═════ TASK MATERIAL

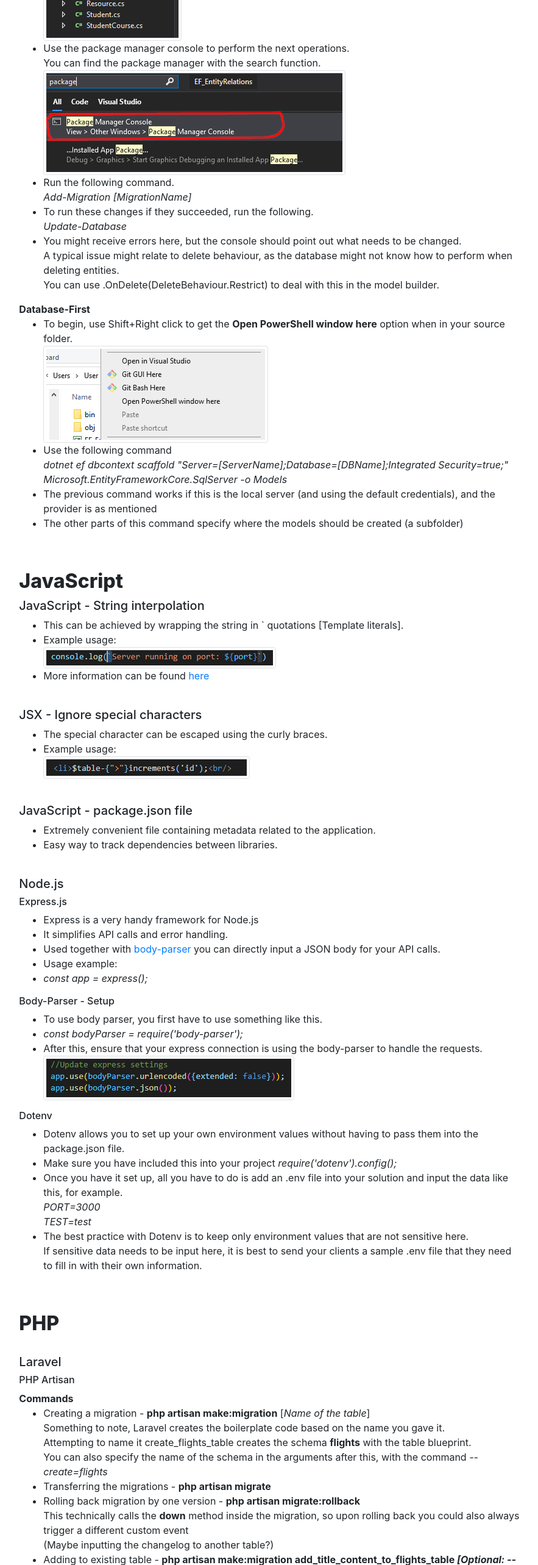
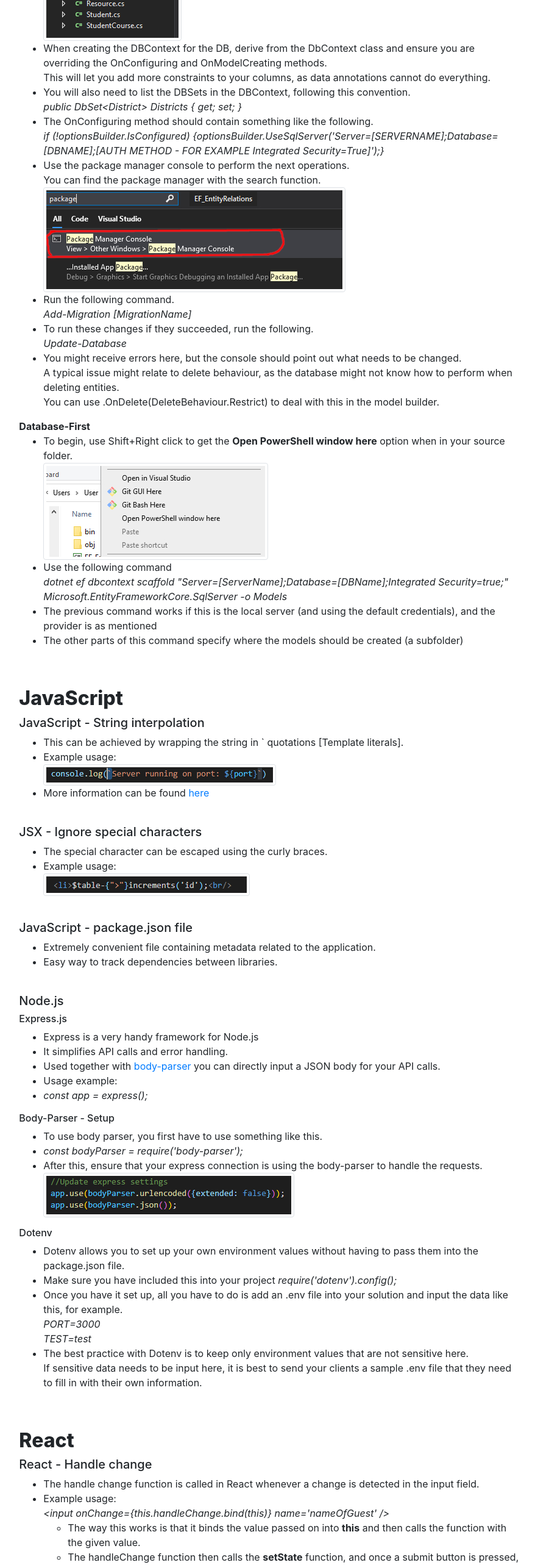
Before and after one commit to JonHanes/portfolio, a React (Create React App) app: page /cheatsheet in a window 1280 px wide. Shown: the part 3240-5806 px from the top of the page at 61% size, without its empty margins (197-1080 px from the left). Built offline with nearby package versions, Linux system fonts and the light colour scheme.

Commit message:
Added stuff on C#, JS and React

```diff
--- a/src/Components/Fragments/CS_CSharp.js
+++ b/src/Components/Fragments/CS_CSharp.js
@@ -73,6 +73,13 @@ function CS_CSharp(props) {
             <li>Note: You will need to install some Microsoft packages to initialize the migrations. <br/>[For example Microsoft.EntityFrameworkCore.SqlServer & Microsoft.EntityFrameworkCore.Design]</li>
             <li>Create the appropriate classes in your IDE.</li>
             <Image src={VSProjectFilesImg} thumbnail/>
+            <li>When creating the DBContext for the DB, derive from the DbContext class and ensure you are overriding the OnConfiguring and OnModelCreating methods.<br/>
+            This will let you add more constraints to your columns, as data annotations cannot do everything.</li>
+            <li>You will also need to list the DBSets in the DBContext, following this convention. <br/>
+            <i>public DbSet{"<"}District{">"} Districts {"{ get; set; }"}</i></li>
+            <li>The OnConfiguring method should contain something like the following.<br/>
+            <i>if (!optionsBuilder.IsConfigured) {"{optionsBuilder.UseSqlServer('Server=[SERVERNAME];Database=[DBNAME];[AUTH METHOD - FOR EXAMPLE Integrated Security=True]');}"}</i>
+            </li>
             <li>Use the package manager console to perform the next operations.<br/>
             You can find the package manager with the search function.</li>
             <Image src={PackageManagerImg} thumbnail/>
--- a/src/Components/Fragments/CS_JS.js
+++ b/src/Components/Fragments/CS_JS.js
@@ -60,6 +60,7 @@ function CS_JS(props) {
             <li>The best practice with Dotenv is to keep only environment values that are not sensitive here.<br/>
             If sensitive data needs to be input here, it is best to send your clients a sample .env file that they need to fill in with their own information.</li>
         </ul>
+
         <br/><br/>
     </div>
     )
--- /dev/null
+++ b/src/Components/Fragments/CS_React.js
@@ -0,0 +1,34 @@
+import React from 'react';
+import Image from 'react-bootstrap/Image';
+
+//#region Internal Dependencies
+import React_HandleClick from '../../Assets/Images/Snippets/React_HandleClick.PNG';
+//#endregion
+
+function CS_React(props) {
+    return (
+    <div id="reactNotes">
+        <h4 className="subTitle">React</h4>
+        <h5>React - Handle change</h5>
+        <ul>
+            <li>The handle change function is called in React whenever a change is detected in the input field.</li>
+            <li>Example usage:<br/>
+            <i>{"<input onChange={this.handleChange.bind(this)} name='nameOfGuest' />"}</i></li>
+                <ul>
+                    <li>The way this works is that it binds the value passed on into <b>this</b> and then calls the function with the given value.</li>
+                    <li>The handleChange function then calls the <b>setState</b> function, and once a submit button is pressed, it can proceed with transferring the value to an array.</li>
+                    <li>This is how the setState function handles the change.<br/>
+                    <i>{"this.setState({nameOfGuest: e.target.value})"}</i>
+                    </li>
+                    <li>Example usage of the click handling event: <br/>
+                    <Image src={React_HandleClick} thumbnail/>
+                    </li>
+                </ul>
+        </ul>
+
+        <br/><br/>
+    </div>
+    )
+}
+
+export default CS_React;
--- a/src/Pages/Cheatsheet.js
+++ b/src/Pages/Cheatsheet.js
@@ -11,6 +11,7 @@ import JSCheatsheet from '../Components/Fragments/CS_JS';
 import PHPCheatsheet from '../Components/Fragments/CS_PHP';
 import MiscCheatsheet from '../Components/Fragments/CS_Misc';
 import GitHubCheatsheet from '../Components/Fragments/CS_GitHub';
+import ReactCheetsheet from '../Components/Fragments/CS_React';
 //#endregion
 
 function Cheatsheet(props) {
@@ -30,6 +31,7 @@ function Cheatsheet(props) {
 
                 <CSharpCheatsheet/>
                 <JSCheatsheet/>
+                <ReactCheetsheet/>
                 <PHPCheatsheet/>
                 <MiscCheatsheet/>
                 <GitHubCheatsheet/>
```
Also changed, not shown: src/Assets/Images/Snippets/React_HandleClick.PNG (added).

══════════

ACTIVITY>
Your answer must be a copy of every line in the data above that holds the string "sensitive".

EXERCISE RESULT>
             <li>The best practice with Dotenv is to keep only environment values that are not sensitive here.<br/>
             If sensitive data needs to be input here, it is best to send your clients a sample .env file that they need to fill in with their own information.</li>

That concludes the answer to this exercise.